What the task requires: In the listing below, every entry should be duplicated exactly.

Records:
^^^^^^^^
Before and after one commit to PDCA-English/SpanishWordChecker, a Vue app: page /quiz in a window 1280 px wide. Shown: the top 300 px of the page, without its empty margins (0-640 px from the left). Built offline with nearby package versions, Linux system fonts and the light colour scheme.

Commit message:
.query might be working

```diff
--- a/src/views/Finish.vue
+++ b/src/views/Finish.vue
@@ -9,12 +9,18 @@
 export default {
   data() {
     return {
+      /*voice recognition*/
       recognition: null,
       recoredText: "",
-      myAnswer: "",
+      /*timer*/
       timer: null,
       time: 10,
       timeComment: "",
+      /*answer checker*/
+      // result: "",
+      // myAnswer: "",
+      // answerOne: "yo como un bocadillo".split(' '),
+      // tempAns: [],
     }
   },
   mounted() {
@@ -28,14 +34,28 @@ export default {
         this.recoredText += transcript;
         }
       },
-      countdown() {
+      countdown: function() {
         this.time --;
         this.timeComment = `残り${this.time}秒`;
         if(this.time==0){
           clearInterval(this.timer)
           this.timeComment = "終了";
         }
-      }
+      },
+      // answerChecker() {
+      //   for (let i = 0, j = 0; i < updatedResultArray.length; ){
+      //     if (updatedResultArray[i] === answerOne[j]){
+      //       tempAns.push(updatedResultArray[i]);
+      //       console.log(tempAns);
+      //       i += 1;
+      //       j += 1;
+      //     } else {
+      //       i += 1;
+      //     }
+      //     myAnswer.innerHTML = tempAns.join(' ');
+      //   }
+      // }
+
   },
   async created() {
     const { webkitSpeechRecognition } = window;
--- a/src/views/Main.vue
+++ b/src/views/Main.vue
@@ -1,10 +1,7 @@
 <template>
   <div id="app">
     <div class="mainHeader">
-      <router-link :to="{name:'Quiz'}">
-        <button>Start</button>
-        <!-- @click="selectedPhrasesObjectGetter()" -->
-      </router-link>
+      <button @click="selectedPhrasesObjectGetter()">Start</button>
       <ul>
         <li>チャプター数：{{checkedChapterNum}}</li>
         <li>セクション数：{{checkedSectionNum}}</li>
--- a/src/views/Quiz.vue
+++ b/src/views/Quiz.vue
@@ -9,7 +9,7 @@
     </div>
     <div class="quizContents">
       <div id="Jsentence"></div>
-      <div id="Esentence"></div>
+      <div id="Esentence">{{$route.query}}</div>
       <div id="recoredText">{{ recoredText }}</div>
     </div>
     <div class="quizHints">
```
^^^^^^^^
Task answer:
Before and after one commit to PDCA-English/SpanishWordChecker, a Vue app: page /quiz in a window 1280 px wide. Shown: the top 300 px of the page, without its empty margins (0-640 px from the left). Built offline with nearby package versions, Linux system fonts and the light colour scheme.

Commit message:
.query might be working

```diff
--- a/src/views/Finish.vue
+++ b/src/views/Finish.vue
@@ -9,12 +9,18 @@
 export default {
   data() {
     return {
+      /*voice recognition*/
       recognition: null,
       recoredText: "",
-      myAnswer: "",
+      /*timer*/
       timer: null,
       time: 10,
       timeComment: "",
+      /*answer checker*/
+      // result: "",
+      // myAnswer: "",
+      // answerOne: "yo como un bocadillo".split(' '),
+      // tempAns: [],
     }
   },
   mounted() {
@@ -28,14 +34,28 @@ export default {
         this.recoredText += transcript;
         }
       },
-      countdown() {
+      countdown: function() {
         this.time --;
         this.timeComment = `残り${this.time}秒`;
         if(this.time==0){
           clearInterval(this.timer)
           this.timeComment = "終了";
         }
-      }
+      },
+      // answerChecker() {
+      //   for (let i = 0, j = 0; i < updatedResultArray.length; ){
+      //     if (updatedResultArray[i] === answerOne[j]){
+      //       tempAns.push(updatedResultArray[i]);
+      //       console.log(tempAns);
+      //       i += 1;
+      //       j += 1;
+      //     } else {
+      //       i += 1;
+      //     }
+      //     myAnswer.innerHTML = tempAns.join(' ');
+      //   }
+      // }
+
   },
   async created() {
     const { webkitSpeechRecognition } = window;
--- a/src/views/Main.vue
+++ b/src/views/Main.vue
@@ -1,10 +1,7 @@
 <template>
   <div id="app">
     <div class="mainHeader">
-      <router-link :to="{name:'Quiz'}">
-        <button>Start</button>
-        <!-- @click="selectedPhrasesObjectGetter()" -->
-      </router-link>
+      <button @click="selectedPhrasesObjectGetter()">Start</button>
       <ul>
         <li>チャプター数：{{checkedChapterNum}}</li>
         <li>セクション数：{{checkedSectionNum}}</li>
--- a/src/views/Quiz.vue
+++ b/src/views/Quiz.vue
@@ -9,7 +9,7 @@
     </div>
     <div class="quizContents">
       <div id="Jsentence"></div>
-      <div id="Esentence"></div>
+      <div id="Esentence">{{$route.query}}</div>
       <div id="recoredText">{{ recoredText }}</div>
     </div>
     <div class="quizHints">
```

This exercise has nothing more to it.